Ships sailing side by side can get too close together (as in picture above, at a certain point during the refueling). When this happens, the Venturi effect takes over, and the ships will head toward an unavoidable collision
An airfoil creates a region of high pressure air below the wing, and a low pressure region above it. The air leaving the wing has a downward flow creating the Newtonian force. Bernoulli pressure field creates the downwash.
Where the cylinder is turning into the airflow, the air is moving faster and the pressure is lower Where the cylinder is turning away from the airflow, the air is moving slower and the pressure is greater The cylinder moves towards the low pressure zone
The Magnus effect! stitches help the ball to catch the air the baseball curves towards the lower air pressure

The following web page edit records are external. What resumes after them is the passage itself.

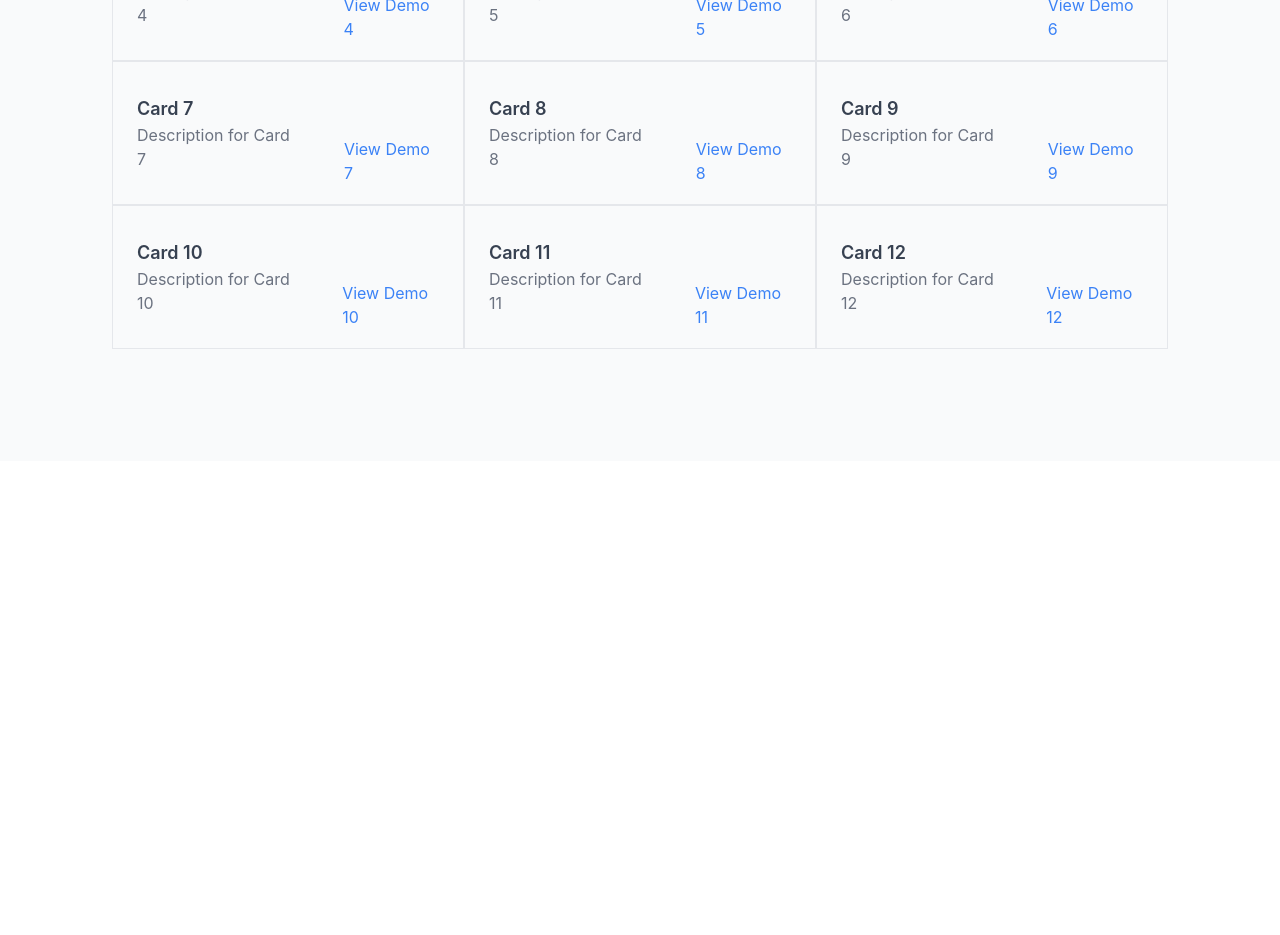
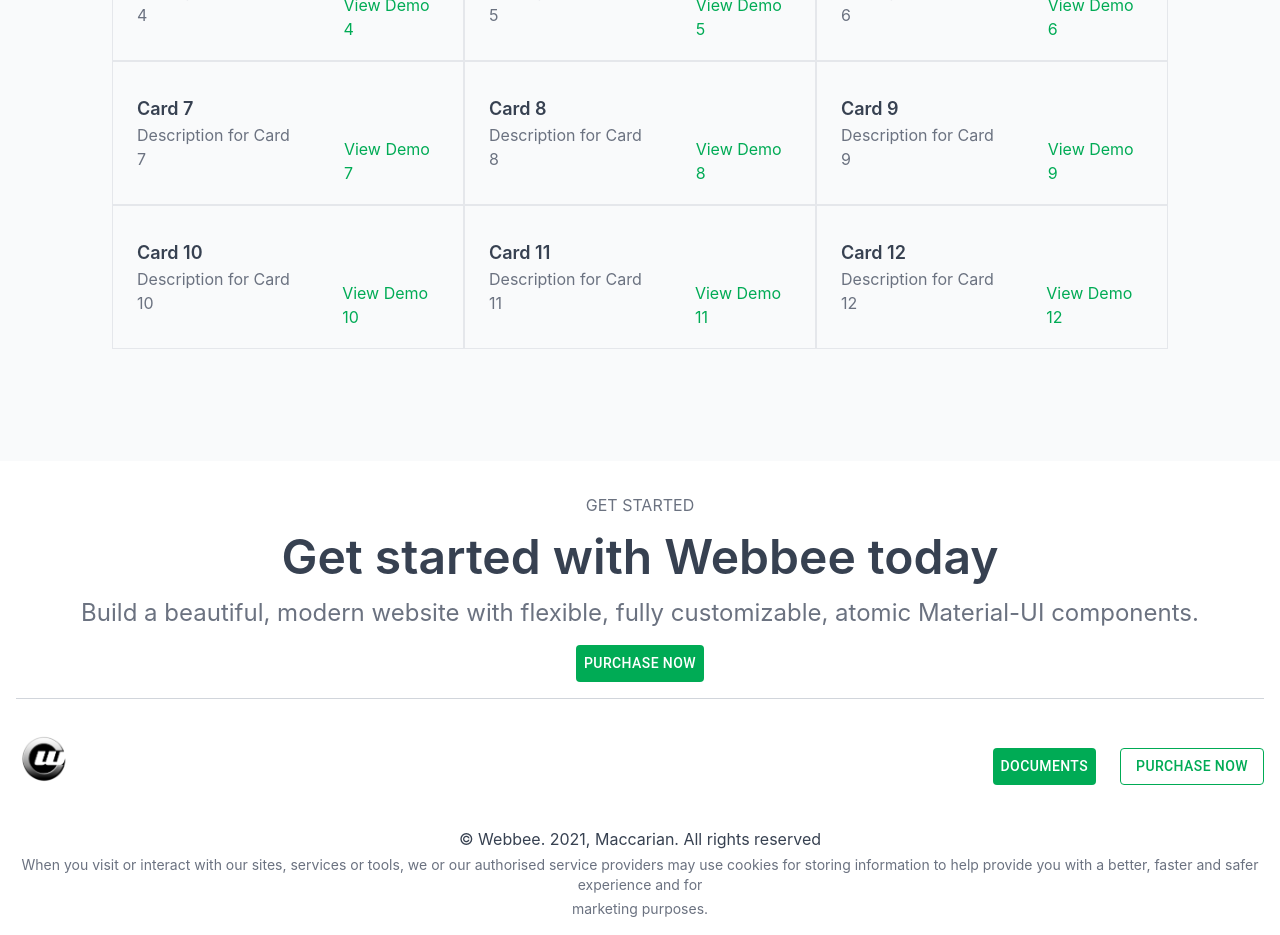
Before and after one commit to centum-world/mining-rig-portfolio, a React (Vite) app: page / in a window 1280 px wide. Shown: the part 3620-4555 px from the top of the page. Before the commit the page ends 4081 px from the top, so only its background shows below. Built offline with nearby package versions, Linux system fonts and the light colour scheme.

Commit message:
all responsive done

```diff
--- a/src/App.jsx
+++ b/src/App.jsx
@@ -9,10 +9,10 @@
 import HomePage from "./pages/HomePage";
 import Heropage from "./pages/Heropage";
 import Header from "./common/Header";
-import Footer from "./common/Footer";
 import About from "./pages/About";
 import Contact from "./pages/Contact";
 import Faq from "./pages/Faq";
+import Footer from "./common/Footer";
 
 const App = () => {
   const [isHeaderVisible] = useState(true);
@@ -35,7 +35,7 @@
           <Route path="/faq" element={<Faq />} />
         </Routes>
       </div>
-      {/* <Footer /> */}
+      <Footer />
       <ScrollLink
         to="top"
         smooth={true}
--- a/src/common/Footer.jsx
+++ b/src/common/Footer.jsx
@@ -1,6 +1,5 @@
 import { Button } from "@mui/material";
 import React from "react";
-import { Link as RouterLink } from "react-router-dom";
 import { useSelector } from "react-redux";
 import logo from "../assets/png/clogo.png";
 
@@ -14,14 +13,11 @@
 
   return (
     <div className="p-4 space-y-10">
-      <div className="flex items-center justify-between">
+      <div className="flex md:flex-row flex-col items-center justify-between space-y-4">
         <div>
           <img src={logo} alt="Dummy Logo" className="h-14 w-14" />
         </div>
-        <div className="flex gap-4">
-          <RouterLink to="/" className="text-blue-500 hover:underline">
-            <Button>Home</Button>
-          </RouterLink>
+        <div className="flex  md:flex-row flex-col gap-6">
           <Button
             onClick={handleMenuClick}
             style={{
@@ -34,11 +30,11 @@
           </Button>
           <Button
             variant="outlined"
-            onClick={handleMenuClick}
+            onClick={() => {}}
             style={{
-              background: selectedColor,
+              borderColor: selectedColor,
               cursor: "pointer",
-              color: "white",
+              color: selectedColor,
             }}
           >
             Purchase now
--- a/src/components/GetStarted.jsx
+++ b/src/components/GetStarted.jsx
@@ -12,15 +12,16 @@
   };
 
   return (
-    <div className="flex flex-col items-center justify-center space-y-4">
-      <div className="text-gray-500">GET STARTED</div>
-      <div className="text-5xl text-gray-700 font-semibold text-center">
+    <div className="flex flex-col items-center justify-center space-y-4 p-4">
+      <div className="text-gray-500 text-center">GET STARTED</div>
+      <div className="md:text-5xl  text-4xl text-gray-700 font-semibold text-center">
         Get started with Webbee today
       </div>
-      <div className="text-gray-500 text-2xl font-sans mb-10 ">
+      <div className="text-gray-500 md:text-2xl text-center font-sans mb-10 ">
         Build a beautiful, modern website with flexible, fully customizable,
         atomic Material-UI components.
       </div>
+      <div>
         <Button
           onClick={handleMenuClick}
           style={{
@@ -31,7 +32,8 @@
         >
           Purchase now
         </Button>
-      <div className="w-full border-t border-gray-300 "></div>
+      </div>
+      <div className="w-full border-t border-gray-300"></div>
     </div>
   );
 };
--- a/src/components/Landing.jsx
+++ b/src/components/Landing.jsx
@@ -1,14 +1,15 @@
 import React from "react";
+import { useSelector } from "react-redux";
 import { NavLink } from "react-router-dom";
 
-const Card = ({ title, description, linkText, linkTo }) => (
+const Card = ({ title, description, linkText, linkTo,selectedColor }) => (
   <div className="flex items-center justify-between border h-36 md:w-1/3 w-full overflow-hidden">
     <div className="flex flex-col  p-6">
       <div className="text-lg font-semibold text-gray-700">{title}</div>
       <div className="text-base text-gray-500">{description}</div>
     </div>
     <div className="flex items-center justify-center p-6">
-      <NavLink to={linkTo} className="text-blue-500  mt-14">
+      <NavLink to={linkTo} className= "mt-14" style={{ color: selectedColor }}>
         {linkText}
       </NavLink>
     </div>
@@ -16,6 +17,7 @@
 );
 
 const Landing = () => {
+  const { selectedColor } = useSelector((state) => state.colors);
   const cards = [
     {
       title: "Elegant Design",
@@ -96,7 +98,7 @@
       <div className="text-2xl font-semibold mb-4">Landing</div>
       <div className="flex flex-wrap">
         {cards.map((card, index) => (
-          <Card key={index} {...card} />
+          <Card key={index} {...card} selectedColor={selectedColor} />
         ))}
       </div>
     </div>
--- a/src/components/Supporting.jsx
+++ b/src/components/Supporting.jsx
@@ -1,14 +1,15 @@
 import React from "react";
+import { useSelector } from "react-redux";
 import { NavLink } from "react-router-dom";
 
-const Card = ({ title, description, linkText, linkTo }) => (
+const Card = ({ title, description, linkText, linkTo,selectedColor }) => (
   <div className="flex items-center justify-between border h-36 md:w-1/3 w-full overflow-hidden">
     <div className="flex flex-col  p-6">
       <div className="text-lg  font-semibold text-gray-700">{title}</div>
       <div className="text-base text-gray-500">{description}</div>
     </div>
     <div className="flex items-center justify-center p-6">
-      <NavLink to={linkTo} className="text-blue-500  mt-14">
+      <NavLink to={linkTo}  className= "mt-14" style={{ color: selectedColor }}>
         {linkText}
       </NavLink>
     </div>
@@ -16,6 +17,7 @@
 );
 
 const Supporting = () => {
+  const { selectedColor } = useSelector((state) => state.colors);
     const cards = [
         {
           title: "Card 1",
@@ -97,7 +99,7 @@
       <div className="text-2xl font-semibold mb-4">Supporting</div>
       <div className="flex flex-wrap md:flex-row flex-col">
         {cards.map((card, index) => (
-          <Card key={index} {...card} />
+          <Card key={index} {...card} selectedColor={selectedColor} />
         ))}
       </div>
     </div>
--- a/src/pages/Heropage.jsx
+++ b/src/pages/Heropage.jsx
@@ -1,4 +1,3 @@
-import { Button } from "@mui/material";
 import React from "react";
 import HeroSection from "../components/HeroSection";
 import Features from "../components/Features";
@@ -10,8 +9,8 @@
     <div className="space-y-4">
       <HeroSection />
       <Features />
-      <DemoSection/>
-      {/* <GetStarted/> */}
+      <DemoSection />
+      <GetStarted />
     </div>
   );
 };
```
Lines whose indentation alone changed are shown as unchanged.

Typical ball spin-rates are: 3,600 rpm when hit with a 10Â° driver (8Â° launch angle) at a velocity of 134 mph 7,200 rpm when hit with a 5 iron (23Â° launch angle) at a velocity of 105 mph 10,800 rpm when hit with a 9 iron (45Â° launch angle) at a velocity of 90 mph Topping the ball (i.e. when the bottom of the club-face hits the ball above its center) will cause the ball to spin in the other direction - i.e. downward - which will cause the ball to dive into the ground. Dimples cause the air-flow above the ball to travel faster and thus the pressure on the ball from the top to be lower than the air pressure below the ball. This pressure difference (i.e. more relative pressure from below than on top) causes the ball to lift (Magnus effect) and stay in the air for a longer time.